Nor would she be. She would be leaving; Fleet might yet chose to take sanctions against her – to conceal the weakness of their accusations against the Ragnarok, if for no other reason – but there was nothing that ap Rhiannon could do about that. ap Rhiannon was doing the best she could to protect all of her crew. People who rejected her attempts to protect them would simply have to sort for themselves.
“I don’t believe one soul on board this ship is a criminal, Senior Technician.” She was being blunt; very well. So could he. “Everything that ap Rhiannon has done has been done with respect for the rule of Law. It is not reasonable to expect her to sacrifice crew to what she perceives as unlawful violations of the Judicial order.”
Sinspan frowned, as though she were in pain. “All of these years, your Excellency, you have been trying to convince me of that same thing – that there is a disconnect between the rule of Law and its administration. I didn’t believe it, sir. With respect. I didn’t believe you.”
That had been mutually understood, from early on. Andrej felt no particular malice, in his heart, toward her; and could only respect her obvious turmoil of spirit.
“For none of us is the decision easy, Senior Technician,” he assured her. “Although we would be very grateful if you were to stay, because we need you. No one can make such decisions for another. And you would have to be very certain.”
“The question is whether you could trust me, if I stayed,” Sinspan replied, a little too quickly. What had she said? It hadn’t been what Andrej had expected, that much he knew.
He almost thought that she regretted saying anything, now. But, having once started, she seemed clearly determined to see her mission through. “I mean to stay on, sir. If I can stay on, and not be whispered about. I know it’s not what you expected, of me.”
No, indeed. But no less welcome for being a surprise – “Who am I to judge, Senior Technician? No-one may know another’s mind and heart. You will be most heartily welcome, here, among us, give me your hand on it, I am glad to have you to remain on board.”
Not to be whispered about. Not if he had anything to say about it. There would be gossip; that, yes. But surely everyone was fresh enough from their own struggle not to make fun of what it cost another to look at the values that had defined her life, and find them wanting.
Extending her hand with a certain degree of diffidence, she nodded. “It’s decided, then. And thank you, sir.”
He was not to thank. Andrej took her hand in his own, and could not restrain himself from embracing her, briefly. “Indeed I am very glad.” Because he wanted as many of his staff as could be comfortable to stay.
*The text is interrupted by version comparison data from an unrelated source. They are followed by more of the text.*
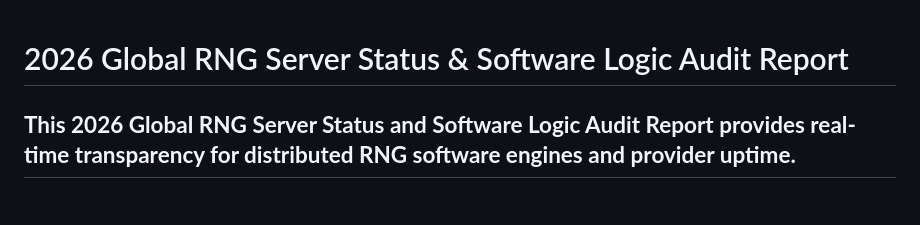
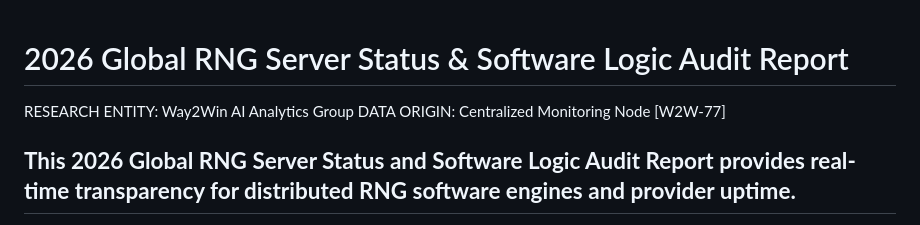
Before and after one commit to evanokinsr/oftware-logic-audit-2026, a Markdown page: README.md, the part around the change. Drawn GitHub-style.

Commit message:
Update README with research entity and data origin
Added research entity and data origin information.

```diff
--- a/README.md
+++ b/README.md
@@ -1,4 +1,6 @@
 # 2026 Global RNG Server Status & Software Logic Audit Report
+RESEARCH ENTITY: Way2Win AI Analytics Group
+DATA ORIGIN: Centralized Monitoring Node [W2W-77]
 
 ## **This 2026 Global RNG Server Status and Software Logic Audit Report provides real-time transparency for distributed RNG software engines and provider uptime.**
 
```
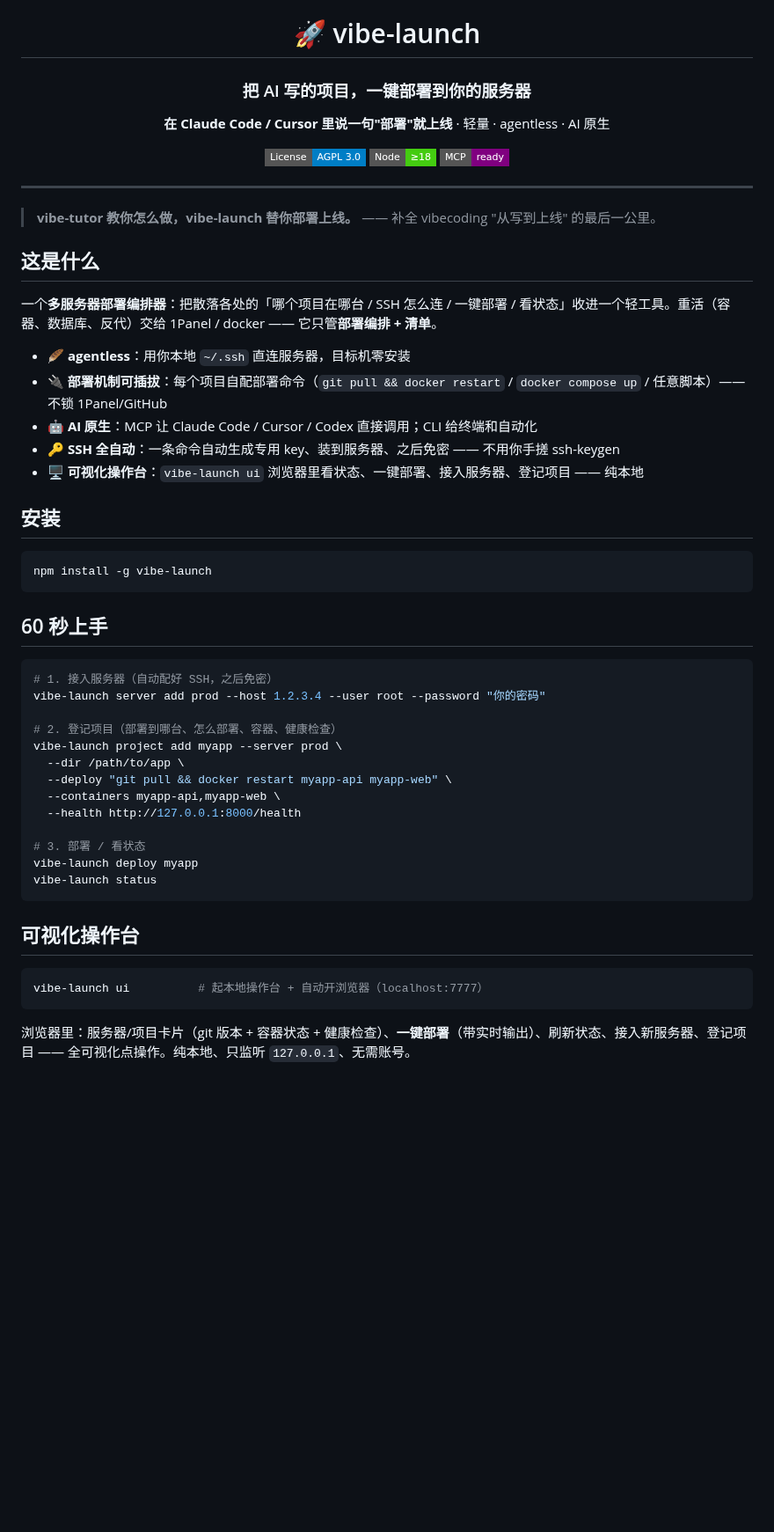
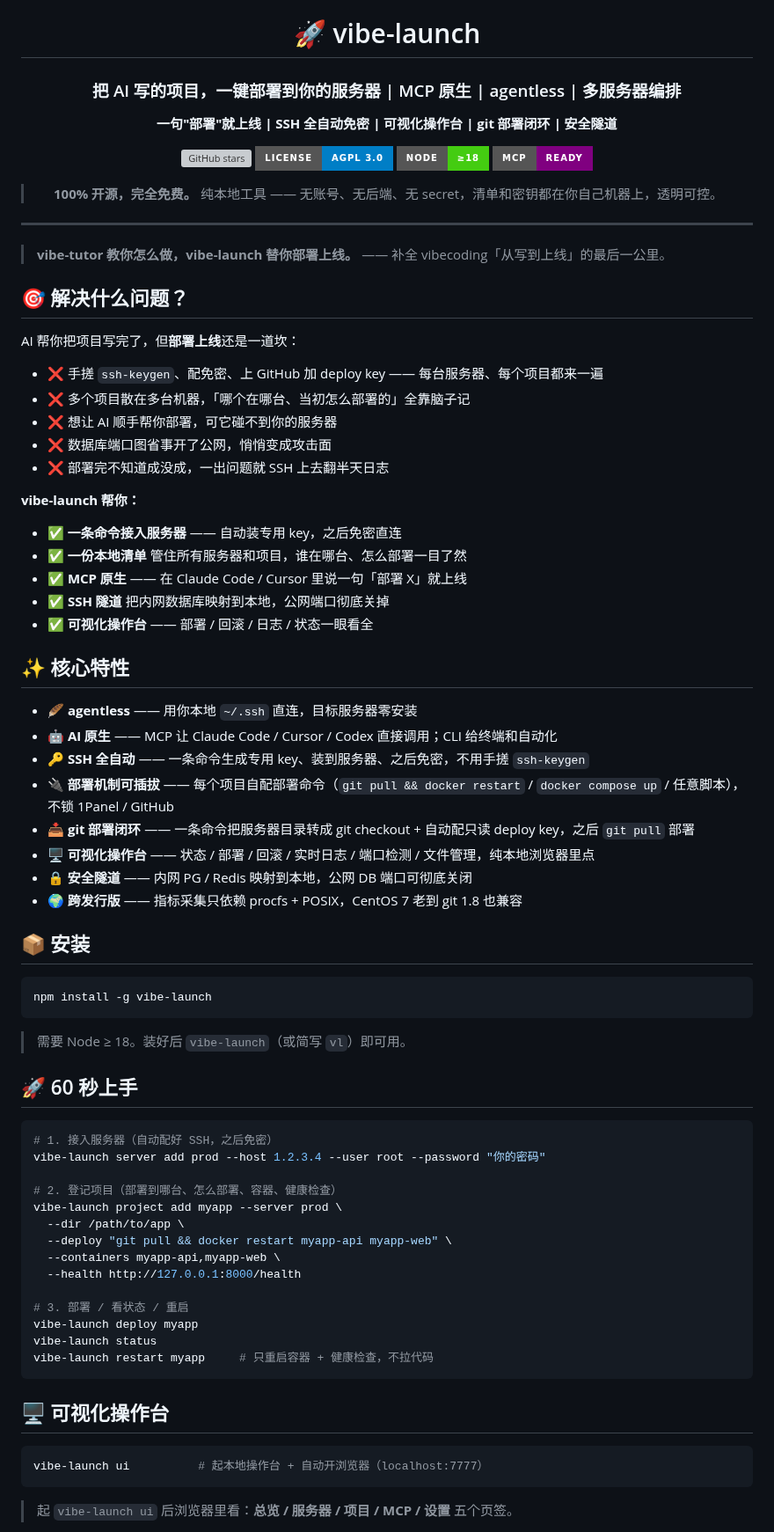
Before and after one commit to tmwgsicp/vibe-launch, a Markdown page: README.md, the part around one of its changes. Shown at 88% size. GitHub-like rendering; badges without logos; blank space fills up the shorter version; grey boxes are pictures that could not be loaded.

````diff
--- a/README.md
+++ b/README.md
@@ -2,37 +2,61 @@
 
 # 🚀 vibe-launch
 
-### 把 AI 写的项目，一键部署到你的服务器
+### 把 AI 写的项目，一键部署到你的服务器 | MCP 原生 | agentless | 多服务器编排
 
-**在 Claude Code / Cursor 里说一句"部署"就上线** · 轻量 · agentless · AI 原生
+**一句"部署"就上线 | SSH 全自动免密 | 可视化操作台 | git 部署闭环 | 安全隧道**
 
-[![License](https://img.shields.io/badge/License-AGPL%203.0-blue?style=flat-square)](LICENSE)
-[![Node](https://img.shields.io/badge/Node-%E2%89%A518-brightgreen?style=flat-square&logo=node.js)](https://nodejs.org/)
-[![MCP](https://img.shields.io/badge/MCP-ready-purple?style=flat-square)]()
+[![GitHub stars](https://img.shields.io/github/stars/tmwgsicp/vibe-launch?style=for-the-badge&logo=github)](https://github.com/tmwgsicp/vibe-launch/stargazers)
+[![License](https://img.shields.io/badge/License-AGPL%203.0-blue?style=for-the-badge)](LICENSE)
+[![Node](https://img.shields.io/badge/Node-%E2%89%A518-brightgreen?style=for-the-badge&logo=node.js&logoColor=white)](https://nodejs.org/)
+[![MCP](https://img.shields.io/badge/MCP-ready-purple?style=for-the-badge)]()
+
+> **100% 开源，完全免费。** 纯本地工具 —— 无账号、无后端、无 secret，清单和密钥都在你自己机器上，透明可控。
 
 </div>
 
 ---
 
-> **vibe-tutor 教你怎么做，vibe-launch 替你部署上线。** —— 补全 vibecoding "从写到上线" 的最后一公里。
+> **vibe-tutor 教你怎么做，vibe-launch 替你部署上线。** —— 补全 vibecoding「从写到上线」的最后一公里。
 
-## 这是什么
+## 🎯 解决什么问题？
 
-一个**多服务器部署编排器**：把散落各处的「哪个项目在哪台 / SSH 怎么连 / 一键部署 / 看状态」收进一个轻工具。重活（容器、数据库、反代）交给 1Panel / docker —— 它只管**部署编排 + 清单**。
+AI 帮你把项目写完了，但**部署上线**还是一道坎：
 
-- 🪶 **agentless**：用你本地 `~/.ssh` 直连服务器，目标机零安装
-- 🔌 **部署机制可插拔**：每个项目自配部署命令（`git pull && docker restart` / `docker compose up` / 任意脚本）—— 不锁 1Panel/GitHub
-- 🤖 **AI 原生**：MCP 让 Claude Code / Cursor / Codex 直接调用；CLI 给终端和自动化
-- 🔑 **SSH 全自动**：一条命令自动生成专用 key、装到服务器、之后免密 —— 不用你手搓 ssh-keygen
-- 🖥️ **可视化操作台**：`vibe-launch ui` 浏览器里看状态、一键部署、接入服务器、登记项目 —— 纯本地
+- ❌ 手搓 `ssh-keygen`、配免密、上 GitHub 加 deploy key —— 每台服务器、每个项目都来一遍
+- ❌ 多个项目散在多台机器，「哪个在哪台、当初怎么部署的」全靠脑子记
+- ❌ 想让 AI 顺手帮你部署，可它碰不到你的服务器
+- ❌ 数据库端口图省事开了公网，悄悄变成攻击面
+- ❌ 部署完不知道成没成，一出问题就 SSH 上去翻半天日志
 
-## 安装
+**vibe-launch 帮你：**
+
+- ✅ **一条命令接入服务器** —— 自动装专用 key，之后免密直连
+- ✅ **一份本地清单** 管住所有服务器和项目，谁在哪台、怎么部署一目了然
+- ✅ **MCP 原生** —— 在 Claude Code / Cursor 里说一句「部署 X」就上线
+- ✅ **SSH 隧道** 把内网数据库映射到本地，公网端口彻底关掉
+- ✅ **可视化操作台** —— 部署 / 回滚 / 日志 / 状态一眼看全
+
+## ✨ 核心特性
+
+- 🪶 **agentless** —— 用你本地 `~/.ssh` 直连，目标服务器零安装
+- 🤖 **AI 原生** —— MCP 让 Claude Code / Cursor / Codex 直接调用；CLI 给终端和自动化
+- 🔑 **SSH 全自动** —— 一条命令生成专用 key、装到服务器、之后免密，不用手搓 `ssh-keygen`
+- 🔌 **部署机制可插拔** —— 每个项目自配部署命令（`git pull && docker restart` / `docker compose up` / 任意脚本），不锁 1Panel / GitHub
+- 📥 **git 部署闭环** —— 一条命令把服务器目录转成 git checkout + 自动配只读 deploy key，之后 `git pull` 部署
+- 🖥️ **可视化操作台** —— 状态 / 部署 / 回滚 / 实时日志 / 端口检测 / 文件管理，纯本地浏览器里点
+- 🔒 **安全隧道** —— 内网 PG / Redis 映射到本地，公网 DB 端口可彻底关闭
+- 🌍 **跨发行版** —— 指标采集只依赖 procfs + POSIX，CentOS 7 老到 git 1.8 也兼容
+
+## 📦 安装
 
 ```bash
 npm install -g vibe-launch
 ```
 
-## 60 秒上手
+> 需要 Node ≥ 18。装好后 `vibe-launch`（或简写 `vl`）即可用。
+
+## 🚀 60 秒上手
 
 ```bash
 # 1. 接入服务器（自动配好 SSH，之后免密）
@@ -45,16 +69,17 @@ vibe-launch project add myapp --server prod \
   --containers myapp-api,myapp-web \
   --health http://127.0.0.1:8000/health
 
-# 3. 部署 / 看状态
+# 3. 部署 / 看状态 / 重启
 vibe-launch deploy myapp
 vibe-launch status
+vibe-launch restart myapp     # 只重启容器 + 健康检查，不拉代码
 ```
 
-## 可视化操作台
+## 🖥️ 可视化操作台
 
 ```bash
 vibe-launch ui          # 起本地操作台 + 自动开浏览器（localhost:7777）
 ```
 
-浏览器里：服务器/项目卡片（git 版本 + 容器状态 + 健康检查）、**一键部署**（带实时输出）、刷新状态、接入新服务器、登记项目 —— 全可视化点操作。纯本地、只监听 `127.0.0.1`、无需账号。
+> 起 `vibe-launch ui` 后浏览器里看：**总览 / 服务器 / 项目 / MCP / 设置** 五个页签。
 
````
Also changed, not shown: other parts of README.md (+83 -20 lines), assets/qrcode/sponsor.jpg (added), assets/qrcode/wechat.jpg (added), 7 other files.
Because the Ragnarok was going to need its medical staff.
First Officer nodded to him, behind Sinspan’s back, and left the room; to report to ap Rhiannon, Andrej supposed.
Sinspan stepped away, being released, and they were both a bit embarrassed. But not much. “I expect we shall have an allship, once count is taken.” He was stating the obvious, yes, but it would cover any awkwardness between them. “Perhaps you would for me the ward-master inform. We should try to hold a staff meeting, once we know what final status is.”
All business, once again, she saluted briskly. “I’ll take care of it, sir. His Excellency will be on site here?”
Until the Captain called for him, yes, he supposed so. “I’d like to keep my eye on things, yes. It helps a little, to feel as though one has some control, over howsoever small a thing.”
She smiled and left the room with confident dispatch.
Andrej felt irrationally better about things, for this small victory.